Extracted records:
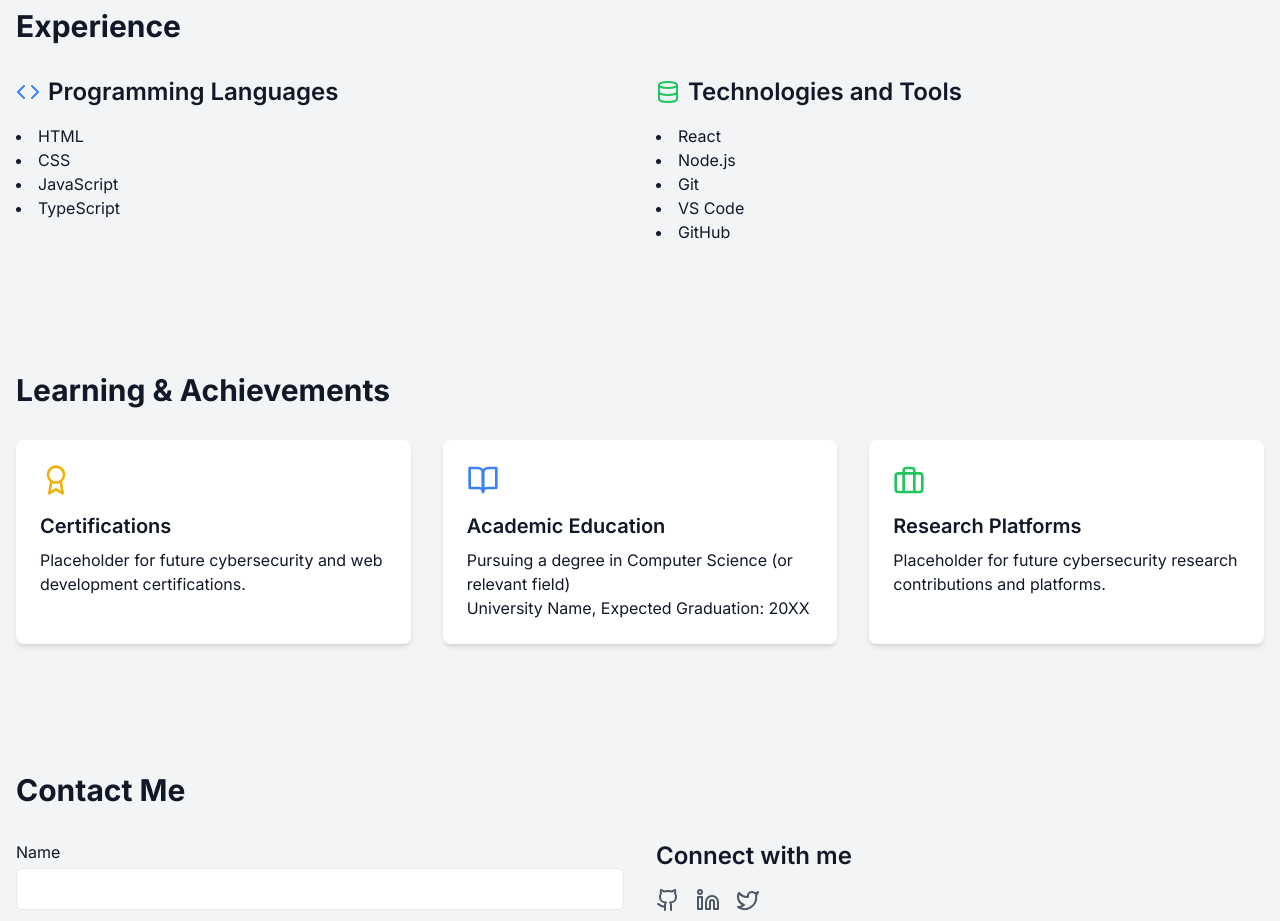
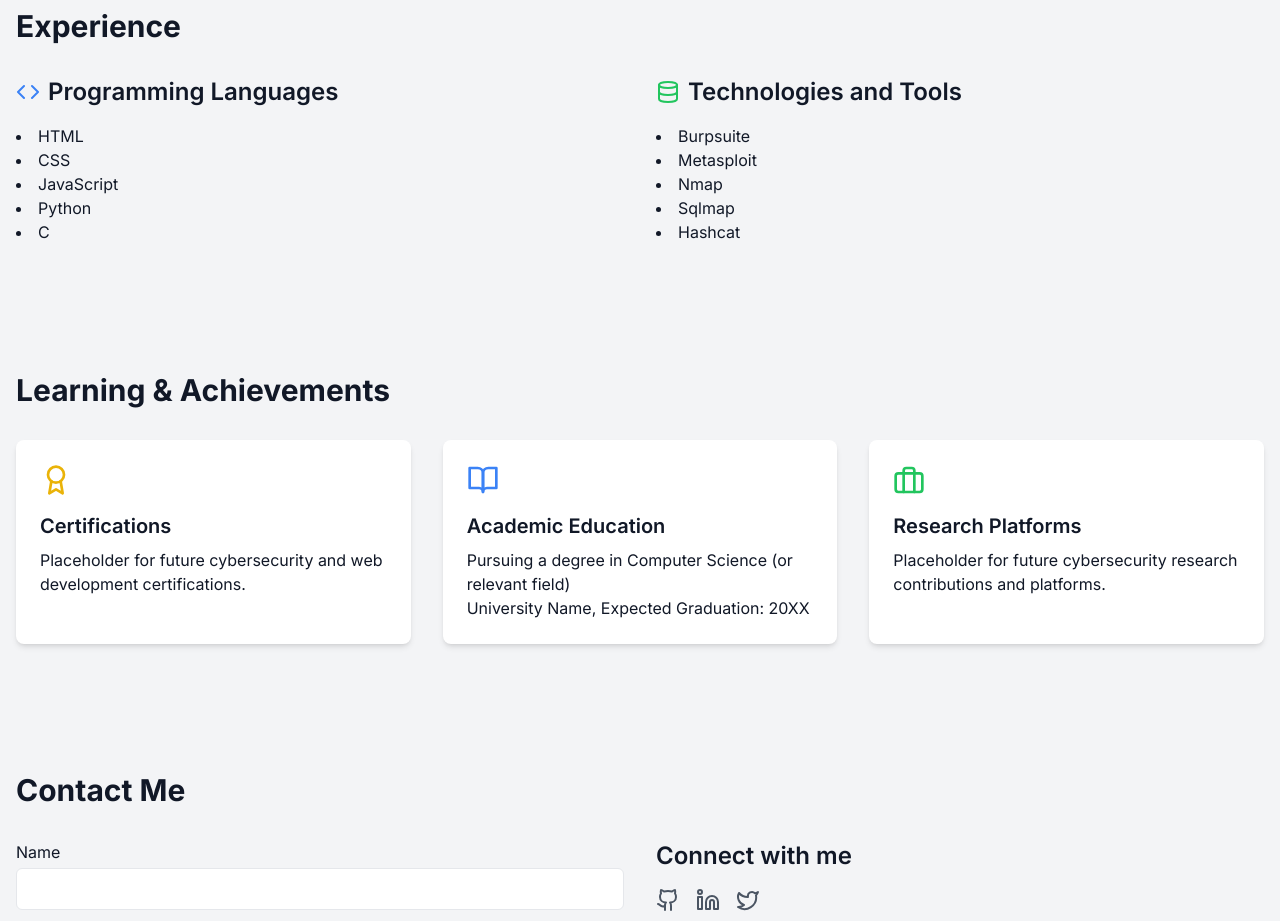
Before and after one commit to S1N15T3R/My_Portfolio, a React (Vite) app: page / in a window 1280 px wide. Shown: the part 920-1841 px from the top of the page. Built offline with nearby package versions, Linux system fonts and the light colour scheme.

Commit message:
Update Experience.tsx

```diff
--- a/src/components/Experience.tsx
+++ b/src/components/Experience.tsx
@@ -2,8 +2,8 @@ import React from 'react';
 import { Code, Database, GitBranch } from 'lucide-react';
 
 const Experience: React.FC = () => {
-  const programmingLanguages = ['HTML', 'CSS', 'JavaScript', 'TypeScript'];
-  const technologies = ['React', 'Node.js', 'Git', 'VS Code', 'GitHub'];
+  const programmingLanguages = ['HTML', 'CSS', 'JavaScript', 'Python', 'C'];
+  const technologies = ['Burpsuite', 'Metasploit', 'Nmap', 'Sqlmap', 'Hashcat'];
 
   return (
     <section id="experience" className="py-16">
```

Problem to work on:
Go through the material line by line and state how many lines hold "from", with no other words.

Solution for this task:
3